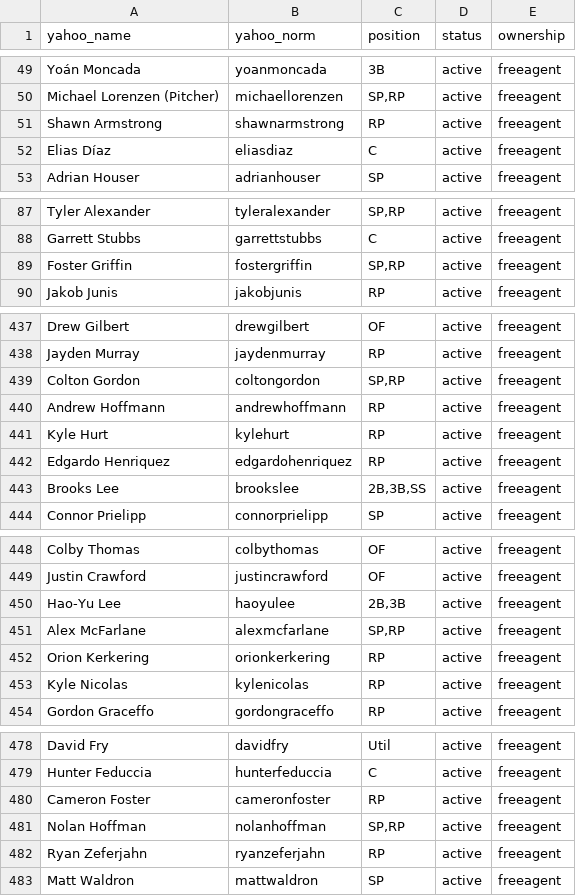
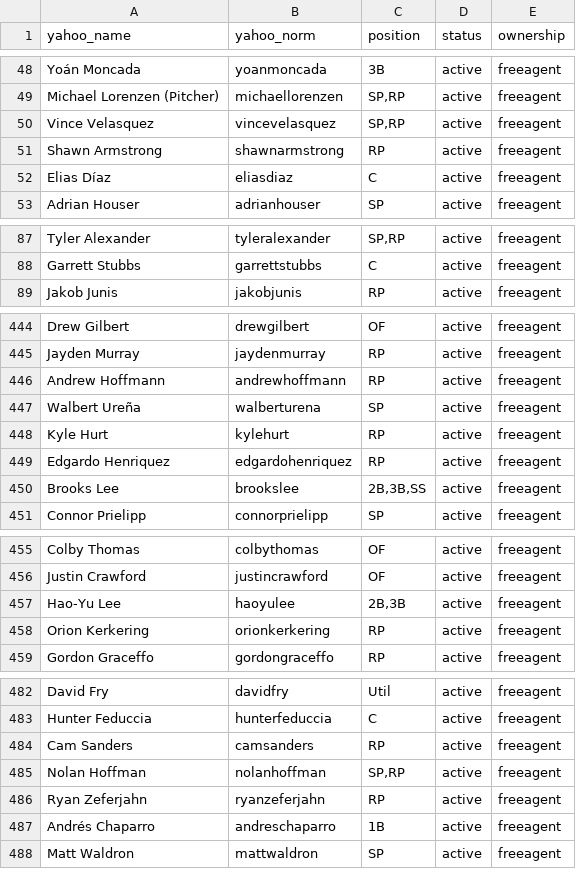
Before and after one commit to mandeldlc/fantasy-baseball-model, a CSV file: data/yahoo_players.csv, drawn as a sheet; only a part is shown, gaps mark what is left out; the diff covers the shown part only.

```diff
--- a/data/yahoo_players.csv
+++ b/data/yahoo_players.csv
@@ -50,2 +49,3 @@ Yoán Moncada,yoanmoncada,3B,active,freeagent
 Michael Lorenzen (Pitcher),michaellorenzen,"SP,RP",active,freeagent
+Vince Velasquez,vincevelasquez,"SP,RP",active,freeagent
 Shawn Armstrong,shawnarmstrong,RP,active,freeagent
@@ -88,3 +88,2 @@ Tyler Alexander,tyleralexander,"SP,RP",active,freeagent
 Garrett Stubbs,garrettstubbs,C,active,freeagent
-Foster Griffin,fostergriffin,"SP,RP",active,freeagent
 Jakob Junis,jakobjunis,RP,active,freeagent
@@ -438,4 +445,4 @@ Drew Gilbert,drewgilbert,OF,active,freeagent
 Jayden Murray,jaydenmurray,RP,active,freeagent
-Colton Gordon,coltongordon,"SP,RP",active,freeagent
 Andrew Hoffmann,andrewhoffmann,RP,active,freeagent
+Walbert Ureña,walberturena,SP,active,freeagent
 Kyle Hurt,kylehurt,RP,active,freeagent
@@ -450,5 +457,3 @@ Justin Crawford,justincrawford,OF,active,freeagent
 Hao-Yu Lee,haoyulee,"2B,3B",active,freeagent
-Alex McFarlane,alexmcfarlane,"SP,RP",active,freeagent
 Orion Kerkering,orionkerkering,RP,active,freeagent
-Kyle Nicolas,kylenicolas,RP,active,freeagent
 Gordon Graceffo,gordongraceffo,RP,active,freeagent
@@ -479,5 +483,6 @@ David Fry,davidfry,Util,active,freeagent
 Hunter Feduccia,hunterfeduccia,C,active,freeagent
-Cameron Foster,cameronfoster,RP,active,freeagent
+Cam Sanders,camsanders,RP,active,freeagent
 Nolan Hoffman,nolanhoffman,"SP,RP",active,freeagent
 Ryan Zeferjahn,ryanzeferjahn,RP,active,freeagent
+Andrés Chaparro,andreschaparro,1B,active,freeagent
 Matt Waldron,mattwaldron,SP,active,freeagent
```
Also changed, not shown: 16 added rows, 9 removed rows and 6 edited cells elsewhere in this file, data/bateo_historico.csv, data/pitcheo_historico.csv, 26 other files.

:: How to complete this task ::
All of the lines above that carry the string "data" need to be found and copied.

:: Response to the exercise ::
Before and after one commit to mandeldlc/fantasy-baseball-model, a CSV file: data/yahoo_players.csv, drawn as a sheet; only a part is shown, gaps mark what is left out; the diff covers the shown part only.
--- a/data/yahoo_players.csv
+++ b/data/yahoo_players.csv
Also changed, not shown: 16 added rows, 9 removed rows and 6 edited cells elsewhere in this file, data/bateo_historico.csv, data/pitcheo_historico.csv, 26 other files.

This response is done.